“I have two sons who saw me go through the whole graduate school program and all of that,” she said. “I think it's important for them to see all the hard work I've put into my career and that somebody has recognized that.”
In addition to Onieal, Ball Brothers Foundation and its selection committee recognized two other finalists for this year’s award: Drew Shermeta, a social studies teacher at Muncie Central High School, and Roza Selvey, a computer science teacher at Southside Middle School in Muncie.
“The Excellence in Teaching Award celebrates teachers who incorporate 21st century skills in their classroom, and both Shermeta and Selvey serve as great examples of this kind of teacher,” Fisher said.
Shermeta uses technology in his economics class to help empower students with not just a portfolio of their work, but a deeper, holistic understanding of their education.
“During the first week of class, each student constructs a website that will serve as the platform to which they’ll post six unit-end products, comprising a portfolio for the semester,” Shermeta said. “Collaborating with teachers in my building has opened up the possibility that these sites can be used to vertically organize learning over four years in high school and to horizontally organize learning across different disciplines within a year.”
Selvey teaches a course called Project Lead the Way Computer Science for Innovators & Makers. The class is centered around teaching students to apply their computer science knowledge in real-life contexts and situations.
“My course involves real-world problems and mimics the work of professionals in the computer science field,” Selvey said. “Students are encouraged to wonder how code can be used in wearable tech, art exhibits, or mechanical devices. This broadens students’ understanding of computer science concepts through meaningful applications.”

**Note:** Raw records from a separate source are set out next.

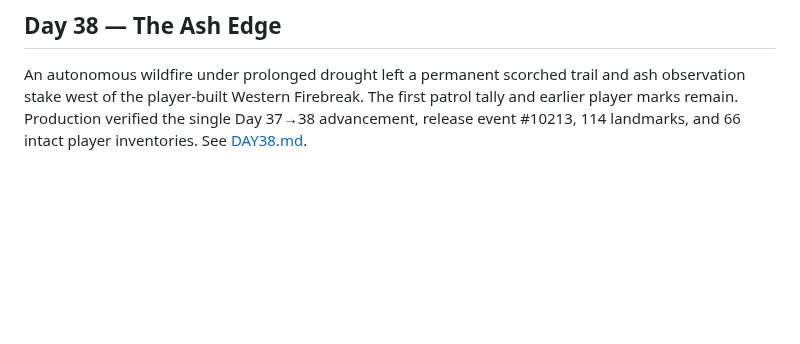
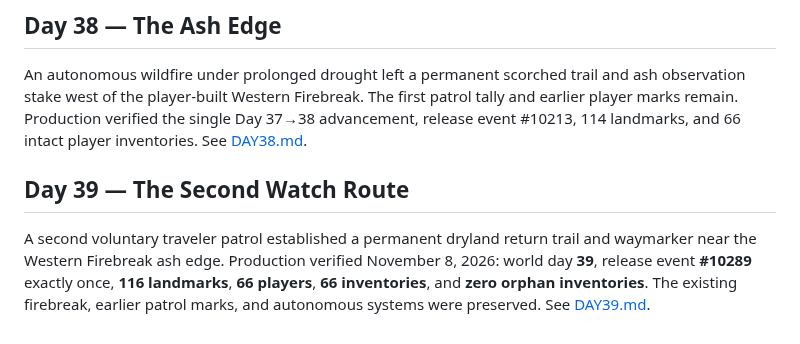
Before and after one commit to EMSCodeSim/GPTWorld, a Markdown page: CHRONICLE.md, the part around the change. Drawn GitHub-style; blank space fills up the shorter version.

Commit message:
Reconcile Chronicle with verified Day 39 production release

```diff
--- a/CHRONICLE.md
+++ b/CHRONICLE.md
@@ -248,3 +248,7 @@ See [DAY37.md](DAY37.md).
 ## Day 38 — The Ash Edge
 
 An autonomous wildfire under prolonged drought left a permanent scorched trail and ash observation stake west of the player-built Western Firebreak. The first patrol tally and earlier player marks remain. Production verified the single Day 37→38 advancement, release event #10213, 114 landmarks, and 66 intact player inventories. See [DAY38.md](DAY38.md).
+
+## Day 39 — The Second Watch Route
+
+A second voluntary traveler patrol established a permanent dryland return trail and waymarker near the Western Firebreak ash edge. Production verified November 8, 2026: world day **39**, release event **#10289** exactly once, **116 landmarks**, **66 players**, **66 inventories**, and **zero orphan inventories**. The existing firebreak, earlier patrol marks, and autonomous systems were preserved. See [DAY39.md](DAY39.md).
```
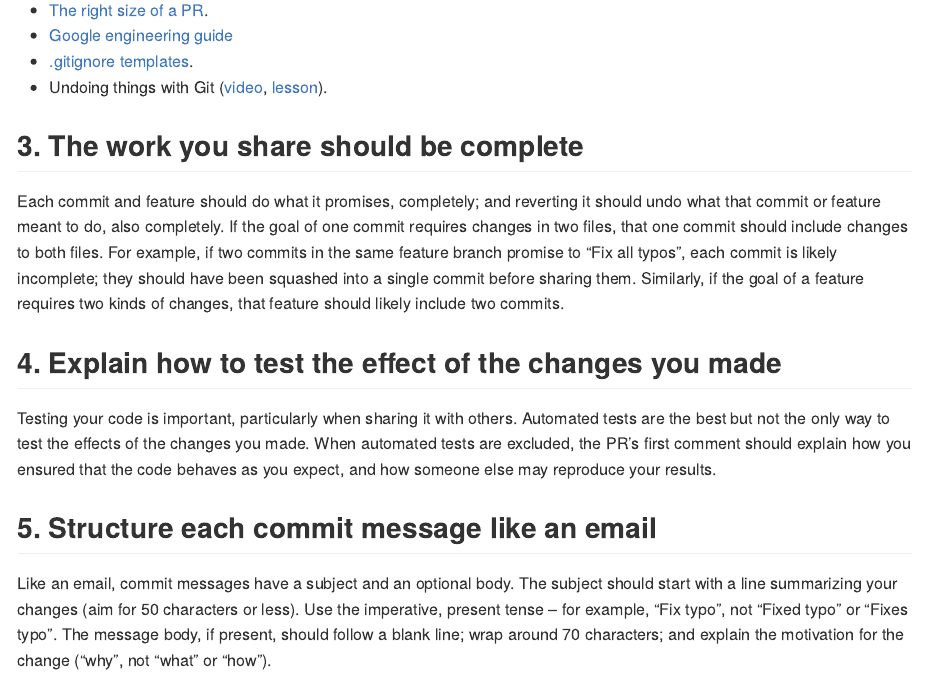
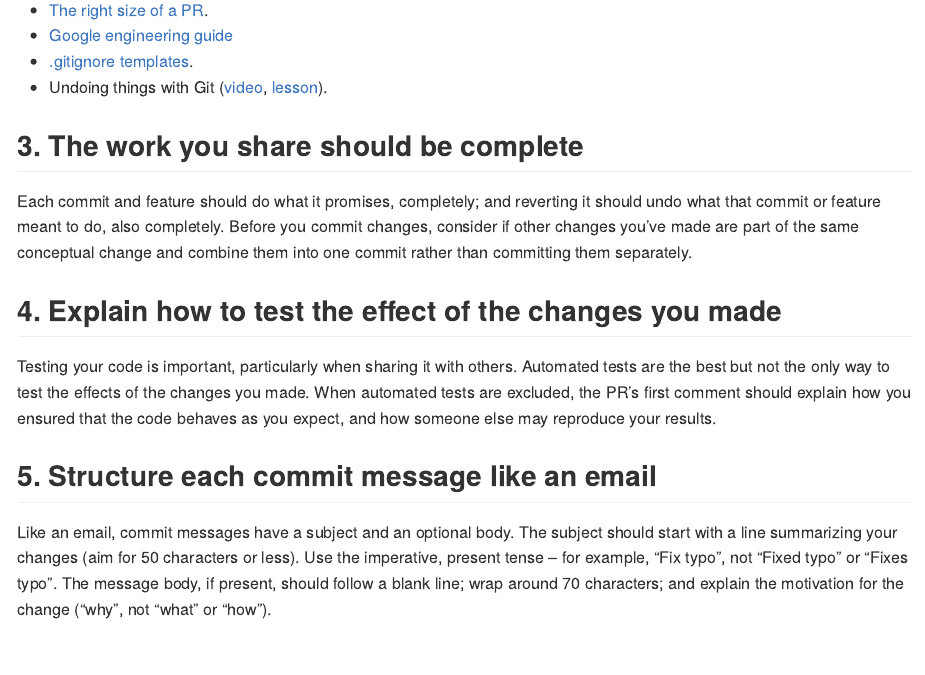
Before and after one commit to 2DegreesInvesting/practices, an R Markdown document (git.Rmd): the page in a window 1100 px wide, from 880 px down. Rendered offline with R 4.5, knitr and Pandoc, with nearby package versions.

Commit message:
Rewrite section 3

```diff
--- a/git.Rmd
+++ b/git.Rmd
@@ -55,13 +55,10 @@ See also:
 ## 3. The work you share should be complete
 
 Each commit and feature should do what it promises, completely; and reverting it
-should undo what that commit or feature meant to do, also completely. If the
-goal of one commit requires changes in two files, that one commit should include
-changes to both files. For example, if two commits in the same feature branch
-promise to "Fix all typos", each commit is likely incomplete; they should have
-been squashed into a single commit before sharing them. Similarly, if the goal
-of a feature requires two kinds of changes, that feature should likely include
-two commits.
+should undo what that commit or feature meant to do, also completely. Before you
+commit changes, consider if other changes you've made are part of the same
+conceptual change and combine them into one commit rather than committing them
+separately.
 
 ## 4. Explain how to test the effect of the changes you made
 
```
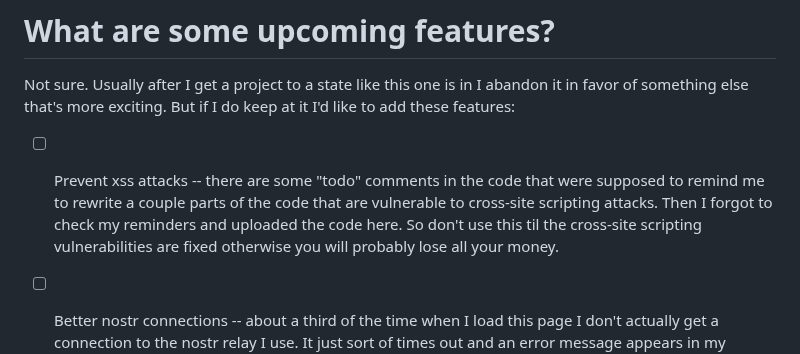
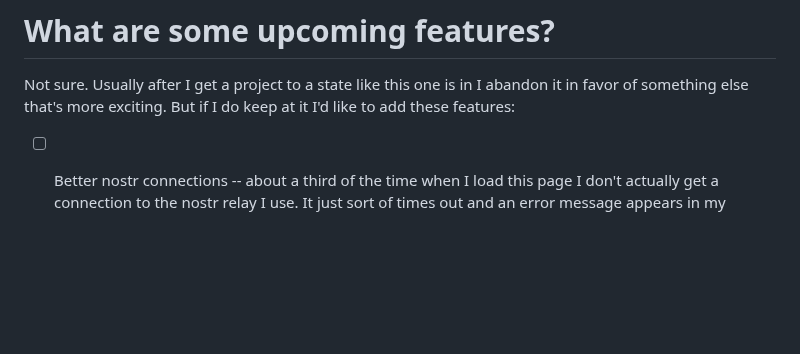
Before and after one commit to supertestnet/superstore, a Markdown page: README.md, the part around the change. Rendered like a GitHub page; blank space fills up the shorter version.

```diff
--- a/README.md
+++ b/README.md
@@ -38,7 +38,6 @@ Also make sure you withdraw your money from the store frequently. The site uses
 
 Not sure. Usually after I get a project to a state like this one is in I abandon it in favor of something else that's more exciting. But if I do keep at it I'd like to add these features:
 
-- [ ] Prevent xss attacks -- there are some "todo" comments in the code that were supposed to remind me to rewrite a couple parts of the code that are vulnerable to cross-site scripting attacks. Then I forgot to check my reminders and uploaded the code here. So don't use this til the cross-site scripting vulnerabilities are fixed otherwise you will probably lose all your money.
 - [ ] Better nostr connections -- about a third of the time when I load this page I don't actually get a connection to the nostr relay I use. It just sort of times out and an error message appears in my console. The user has no visiblity into this, the site just doesn't work (and if you're trying to view a store it just won't populate) which is super frustrating. It typically works when I refresh but I can automate that without refreshing the page so I should do that. (I should also add automatic reconnection logic in case the connection drops.)
 - [ ] Better error handling -- sometimes mempool.space's api starts rate-limiting you, which causes errors, which can stop the page from running. Worst case scenario: you just paid for an order when the page crashes and you lose your money forever.
 - [ ] Lightning support -- I can probably add this through submarine swaps but if I do it probably won't be very pretty, it will probably just confuse people because their wallet will say their payment is pending for a very long time while I wait for you to come online to finish the submarine swap
```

Both Shermeta and Selvey will receive a $1,500 grant to be used in their classroom and for professional development.
To learn more about Ball Brothers Foundation’s Excellence in Teaching Award, including eligibility requirements and previous years’ winners, visit ballfdn.org/excellence-in-teaching-award.